A: Trade signs were homemade, made to order or mass-produced. They were also reproduced by folk
carvers and factories as decorative items that can sometimes be mistaken for the authentic examples, especially if they were purposely aged.
Authentic signs, depending on condition, age and origin, can command sizable sums. A 19th century optometrist's sign shaped like a pair of glasses with gold cast-iron frames and lenses picturing a pair of blue eyes sold for $6,400 at an auction last January in Owego, N.Y. Other figural trade signs sold at the same auction included a butcher's sign shaped like a lamb's head, which brought $150, and one made of papier-mache in the shape of a pretzel, for $30. A pawnbroker's sign made of copper and iron brought $350.
Back copies of the catalog and a list of sale prices are available for $15 postpaid from Anthony J. Nard & Co., U.S. Highway 220, Milan, Pa. 18831, or phone (717) 888-9404 for information about coming sales.
Especially desirable are three-dimensional wooden trade signs made by Samuel Robb, an exceptional carver of cigar-store Indians and other signs, who worked in New York City in the late 19th century. Keep in mind that any figural trade sign will command a higher price if it relates to a particular collectible: anything from fountain pens to pipes, locks and clocks.
Trade signs can be found at antique shows and auctions. If you believe a sign may not be authentic, ask the dealer for a money-back guarantee in writing.
Manufactured examples are easy to identify, while handmade ones could be reproductions that were made as decorative pieces or were intended to deceive.
On the other hand, some reproductions made by modern-day folk artists are artworks in their own right. There also are perfectly legitimate figural signs made by farmers to sell produce and "farm food" such as pies, cider and other goodies.
Such signs, however, are not usually three-dimensional "works of art" but rather flat forms fashioned from scrap boards or other suitable material.
Q: I have a beautiful antique cross set with small diamonds on a silver chain that I want to sell. Who might pay a decent price?
A: A collector who buys fine crosses is Leon Keileher, 1810
Deerfield Court, Hanover Park, Ill. 60103. Enclose a photo or description of the cross along with a self-addressed, stamped envelope for a reply or offer, or phone (708) 837-4156.
Q: How can I learn to identify reproductions and re-issues of Westmoreland milk and colored glass?

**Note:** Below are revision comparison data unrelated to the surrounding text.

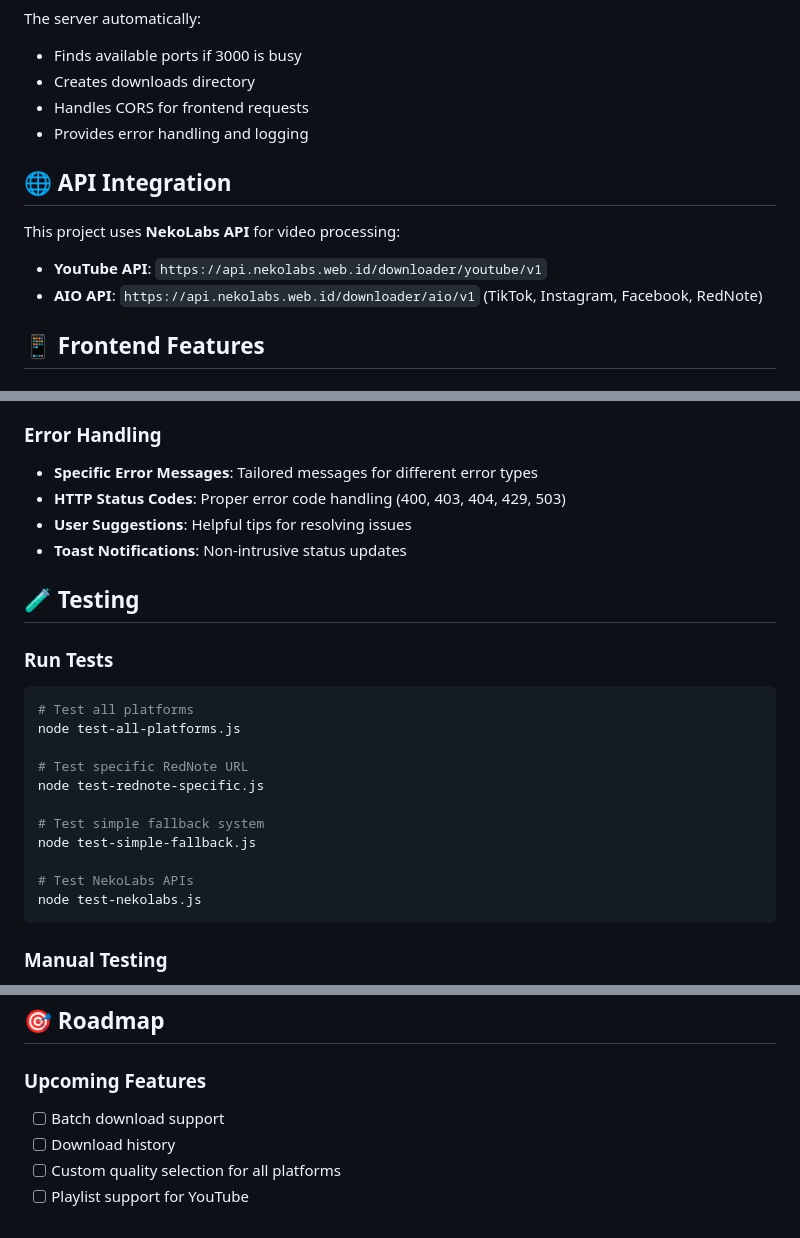
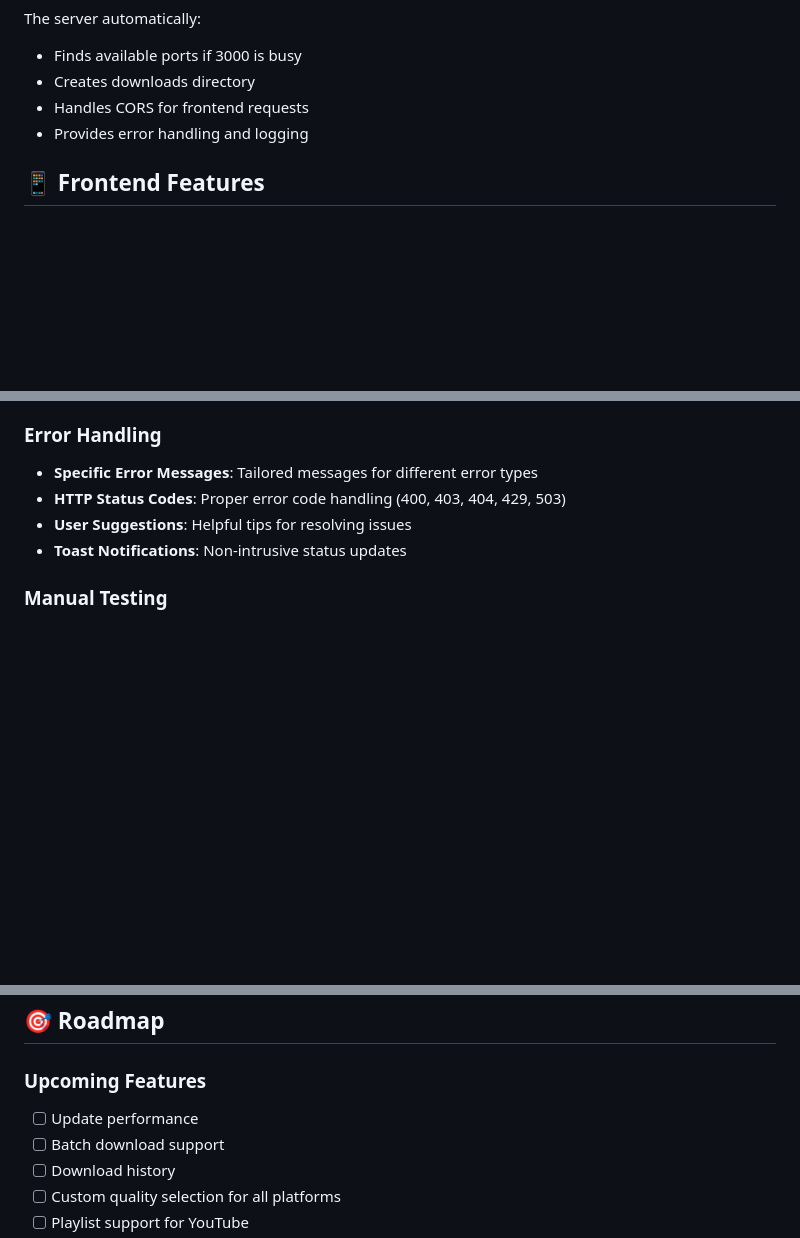
Before and after one commit to WildsXD/multiDownloader, a Markdown page: README.md, 3 parts joined by grey strips. Rendered like a GitHub page; blank space fills up the shorter version.

````diff
--- a/README.md
+++ b/README.md
@@ -159,12 +159,6 @@ The server automatically:
 - Handles CORS for frontend requests
 - Provides error handling and logging
 
-## 🌐 API Integration
-
-This project uses **NekoLabs API** for video processing:
-- **YouTube API**: `https://api.nekolabs.web.id/downloader/youtube/v1`
-- **AIO API**: `https://api.nekolabs.web.id/downloader/aio/v1` (TikTok, Instagram, Facebook, RedNote)
-
 ## 📱 Frontend Features
 
 ### Animations & Effects
@@ -180,22 +174,6 @@ This project uses **NekoLabs API** for video processing:
 - **User Suggestions**: Helpful tips for resolving issues
 - **Toast Notifications**: Non-intrusive status updates
 
-## 🧪 Testing
-
-### Run Tests
-```bash
-# Test all platforms
-node test-all-platforms.js
-
-# Test specific RedNote URL
-node test-rednote-specific.js
-
-# Test simple fallback system
-node test-simple-fallback.js
-
-# Test NekoLabs APIs
-node test-nekolabs.js
-```
 
 ### Manual Testing
 1. Start the server: `npm start`
@@ -333,6 +311,7 @@ If you encounter any issues or have questions:
 ## 🎯 Roadmap
 
 ### Upcoming Features
+- [ ] Update performance
 - [ ] Batch download support
 - [ ] Download history
 - [ ] Custom quality selection for all platforms
````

A: An excellent book with a free four-page price guide reveals those that have been re-issued or reproduced. "Westmoreland Glass 1950-1984" by Lorraine Kovar is available in softcover for $24.45 postpaid, or in hardcover for $32.45 postpaid, plus $5 for an optional 48-page price guide, from Antique Publications, Box 553, Marietta, Ohio 45750-0553; (800) 533-3433.
Q: How can I find out about miniature structures made by a company called Dept. 56 that can be put together to form little villages?
A: Write to Roger and Khristine Bain in care of the Village Press, an independent, secondary-market newsletter for Dept. 56 collectors, published eight times a year for $20 from 1625 Myott Ave., Rockford, Ill. 61103, or phone (815) 965-0901. Or send $2.50 for a 1991 back issue or a current sample copy.